"It (Opteron) is an inexpensive way to build a high-performance server," Gartner analyst Martin Reynolds said.
The deal could be seen as a setback for Intel. One of the chief features of Opteron is that it can run 32-bit software, which is now found on desktops and Intel/AMD servers, as well as 64-bit versions of the same applications and OSes. The 64-bit computers can handle more memory and are used to run databases and other ornate applications. As a result, the chip lets IT managers install more powerful computers without changing their software base substantially.
AMD declined to comment, and HP could not be reached for comment.
Microsoft will come out with a 64-bit version of Windows tweaked for the chip in the second half of 2004. (Standard 32-bit Windows already runs on Opteron.) Versions of Linux in 64-bit mode already exist. IBM has ported a version of its DB2 database software to run on 64-bit Linux for Opteron.
Intel's Itanium chip family runs 64-bit software, but it's entirely different than the Windows/Linux software found on 32-bit machines, a factor that has held back acceptance. In the third quarter, around 10,700 Opteron servers left factories compared with 5,000 Itanium servers, according to IDC. Revenue from the Itanium servers, however, came to $123 million, compared with $61 million for Opteron servers.
HP has been a staunch defender of Itanium in the server community and for good reason: It co-designed the architecture behind the chip.
"What choice do they have? Very few organizations are buying Itanium systems. AMDs are flying off the shelf," RedMonk analyst James Governor said. "Any server company that does not have an Opteron strategy is not listening to the market."
Intel, though, has vowed to increase the available applications for Itanium, as well as work to ensure that the price of Itanium servers steadily drops.

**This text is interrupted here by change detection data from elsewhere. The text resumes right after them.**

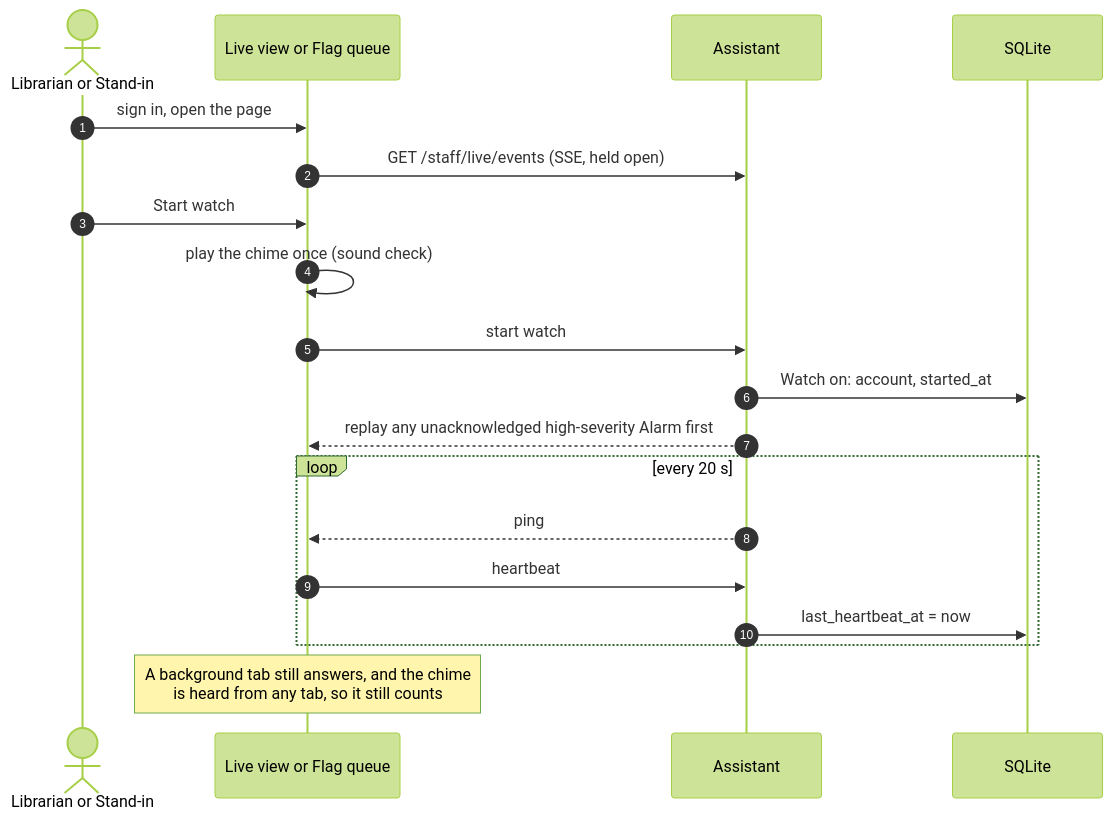
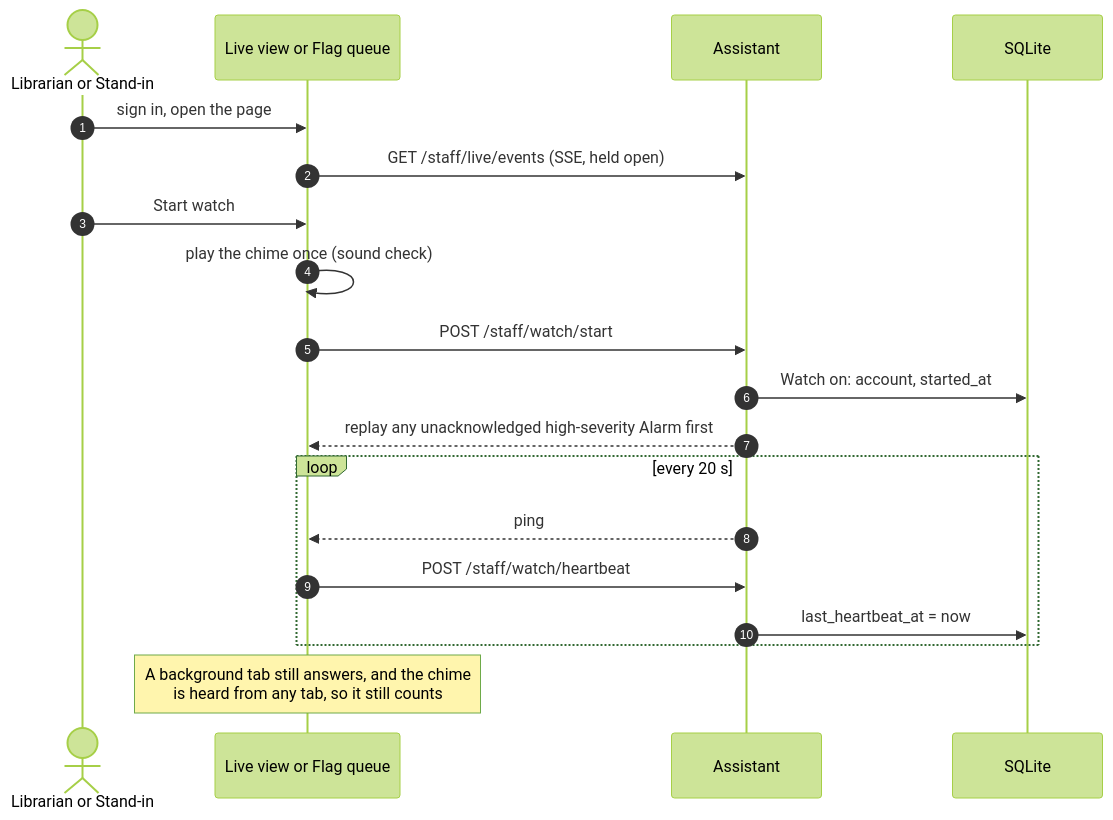
One commit to imkarrer/library-ai-lab changed the second of 5 diagrams in docs/design/watch.md. Above: the diagram before and after it, drawn with Mermaid (forest theme). The commit also changed other lines of this file and 9 other files, not shown here.

First line of the commit message:
lib-793.2: One Install-wide Watch with watchers, heartbeat, and lapse

````diff
--- a/docs/design/watch.md
+++ b/docs/design/watch.md
@@ -42,22 +45,22 @@
 ```mermaid
 sequenceDiagram
     autonumber
     actor L as Librarian or Stand-in
     participant LV as Live view or Flag queue
     participant A as Assistant
     participant DB as SQLite
 
     L->>LV: sign in, open the page
     LV->>A: GET /staff/live/events (SSE, held open)
     L->>LV: Start watch
     LV->>LV: play the chime once (sound check)
-    LV->>A: start watch
+    LV->>A: POST /staff/watch/start
     A->>DB: Watch on: account, started_at
     A-->>LV: replay any unacknowledged high-severity Alarm first
     loop every 20 s
         A-->>LV: ping
-        LV->>A: heartbeat
+        LV->>A: POST /staff/watch/heartbeat
         A->>DB: last_heartbeat_at = now
     end
     Note over LV: A background tab still answers, and the chime<br/>is heard from any tab, so it still counts
 ```
````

Still, Reynolds pointed out that Itanium and Opteron don't directly compete. Itanium is designed to compete with servers containing four or more processors from Sun. These systems typically cost $10,000 to more than $1 million and are used for the most complex computing tasks.
Opteron is designed to compete more in the one- to four-processor segment, a market currently dominated by Intel's Xeon chip. Although these servers sell for far less, they account for far more units. "That's where the growth is," Reynolds said.
Like Reynolds, Roger Kay, an analyst at IDC, could not confirm or deny the HP-AMD deal. Still, he said it made sense. Opterons are relatively inexpensive and will let HP serve customers that want Opteron servers. The company already uses AMD chips in consumer and business desktops.
"HP already broke with the orthodoxy when they put Transmeta chips in their blades," Kay said.
In addition, HP sells servers containing its own PA-RISC chips and Alpha processors.
CNET News.com's Stephen Shankland and John Spooner contributed to this report.